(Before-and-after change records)
::::::::

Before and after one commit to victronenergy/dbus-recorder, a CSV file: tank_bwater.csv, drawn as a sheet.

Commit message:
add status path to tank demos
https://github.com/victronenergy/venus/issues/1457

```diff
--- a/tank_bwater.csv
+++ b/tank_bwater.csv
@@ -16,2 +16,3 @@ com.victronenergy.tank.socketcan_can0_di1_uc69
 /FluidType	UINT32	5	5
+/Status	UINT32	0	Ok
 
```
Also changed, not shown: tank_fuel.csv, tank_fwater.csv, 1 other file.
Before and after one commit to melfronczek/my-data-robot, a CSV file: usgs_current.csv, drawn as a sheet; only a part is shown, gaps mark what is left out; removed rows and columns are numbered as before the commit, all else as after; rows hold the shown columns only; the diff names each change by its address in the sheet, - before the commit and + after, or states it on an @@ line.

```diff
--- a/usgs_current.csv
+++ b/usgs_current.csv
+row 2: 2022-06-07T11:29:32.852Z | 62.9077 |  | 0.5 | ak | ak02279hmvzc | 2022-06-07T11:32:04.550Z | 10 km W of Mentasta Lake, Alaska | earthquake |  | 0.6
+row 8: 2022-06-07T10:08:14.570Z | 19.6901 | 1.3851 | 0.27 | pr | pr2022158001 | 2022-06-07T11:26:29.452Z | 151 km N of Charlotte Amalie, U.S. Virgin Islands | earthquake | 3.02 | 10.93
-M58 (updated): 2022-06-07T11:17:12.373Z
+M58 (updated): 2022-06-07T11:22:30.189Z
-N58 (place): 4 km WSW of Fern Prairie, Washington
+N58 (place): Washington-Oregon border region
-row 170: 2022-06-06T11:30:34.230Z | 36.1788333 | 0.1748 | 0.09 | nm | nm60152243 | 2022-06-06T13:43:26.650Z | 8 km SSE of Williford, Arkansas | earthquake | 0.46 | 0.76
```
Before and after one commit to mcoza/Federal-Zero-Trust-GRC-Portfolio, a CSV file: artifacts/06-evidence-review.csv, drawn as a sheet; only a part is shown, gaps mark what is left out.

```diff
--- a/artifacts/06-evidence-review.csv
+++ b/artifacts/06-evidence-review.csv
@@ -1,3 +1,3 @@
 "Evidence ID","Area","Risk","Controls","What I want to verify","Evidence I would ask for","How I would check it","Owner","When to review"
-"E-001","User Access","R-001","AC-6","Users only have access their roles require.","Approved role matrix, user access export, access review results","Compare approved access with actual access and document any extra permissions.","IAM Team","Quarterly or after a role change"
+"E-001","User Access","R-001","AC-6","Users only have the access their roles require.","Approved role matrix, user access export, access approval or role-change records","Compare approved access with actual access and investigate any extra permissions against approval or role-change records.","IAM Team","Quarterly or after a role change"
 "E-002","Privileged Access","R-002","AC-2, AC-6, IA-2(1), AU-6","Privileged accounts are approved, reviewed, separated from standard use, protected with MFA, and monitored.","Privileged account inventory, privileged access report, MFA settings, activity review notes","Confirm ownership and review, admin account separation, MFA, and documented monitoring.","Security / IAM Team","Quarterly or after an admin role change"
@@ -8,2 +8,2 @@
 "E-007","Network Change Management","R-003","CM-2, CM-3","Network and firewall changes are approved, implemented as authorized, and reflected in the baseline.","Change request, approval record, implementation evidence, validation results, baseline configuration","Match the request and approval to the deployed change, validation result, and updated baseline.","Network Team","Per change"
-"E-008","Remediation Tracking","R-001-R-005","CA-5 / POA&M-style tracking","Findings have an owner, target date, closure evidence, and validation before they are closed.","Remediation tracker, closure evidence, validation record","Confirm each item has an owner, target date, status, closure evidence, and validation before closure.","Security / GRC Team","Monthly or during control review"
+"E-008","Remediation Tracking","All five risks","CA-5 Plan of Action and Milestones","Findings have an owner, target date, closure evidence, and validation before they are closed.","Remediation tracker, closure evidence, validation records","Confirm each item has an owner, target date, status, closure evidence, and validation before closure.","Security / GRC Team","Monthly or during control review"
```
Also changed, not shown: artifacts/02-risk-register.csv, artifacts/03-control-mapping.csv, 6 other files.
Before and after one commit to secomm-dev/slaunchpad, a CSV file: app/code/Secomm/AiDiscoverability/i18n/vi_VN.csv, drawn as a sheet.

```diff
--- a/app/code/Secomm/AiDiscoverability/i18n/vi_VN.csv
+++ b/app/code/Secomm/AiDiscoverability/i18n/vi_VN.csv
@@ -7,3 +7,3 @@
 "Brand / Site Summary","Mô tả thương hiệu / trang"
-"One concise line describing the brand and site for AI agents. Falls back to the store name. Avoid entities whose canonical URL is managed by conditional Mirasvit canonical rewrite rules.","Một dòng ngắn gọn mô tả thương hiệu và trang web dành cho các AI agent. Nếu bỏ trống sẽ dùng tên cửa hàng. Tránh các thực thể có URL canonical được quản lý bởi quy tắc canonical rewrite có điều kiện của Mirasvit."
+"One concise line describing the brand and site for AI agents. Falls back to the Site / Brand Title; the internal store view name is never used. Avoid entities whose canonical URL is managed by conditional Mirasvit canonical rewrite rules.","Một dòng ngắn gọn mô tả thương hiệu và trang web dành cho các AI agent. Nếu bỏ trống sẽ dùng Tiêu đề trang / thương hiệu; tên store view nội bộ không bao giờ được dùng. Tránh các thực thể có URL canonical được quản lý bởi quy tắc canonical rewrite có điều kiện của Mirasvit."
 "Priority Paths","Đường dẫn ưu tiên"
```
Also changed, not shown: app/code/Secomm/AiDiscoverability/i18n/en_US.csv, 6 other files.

::::::::

What the exercise asks: Using the records above, select and copy every line that has the word "Quarterly".

Written answer:
-"E-001","User Access","R-001","AC-6","Users only have access their roles require.","Approved role matrix, user access export, access review results","Compare approved access with actual access and document any extra permissions.","IAM Team","Quarterly or after a role change"
+"E-001","User Access","R-001","AC-6","Users only have the access their roles require.","Approved role matrix, user access export, access approval or role-change records","Compare approved access with actual access and investigate any extra permissions against approval or role-change records.","IAM Team","Quarterly or after a role change"
 "E-002","Privileged Access","R-002","AC-2, AC-6, IA-2(1), AU-6","Privileged accounts are approved, reviewed, separated from standard use, protected with MFA, and monitored.","Privileged account inventory, privileged access report, MFA settings, activity review notes","Confirm ownership and review, admin account separation, MFA, and documented monitoring.","Security / IAM Team","Quarterly or after an admin role change"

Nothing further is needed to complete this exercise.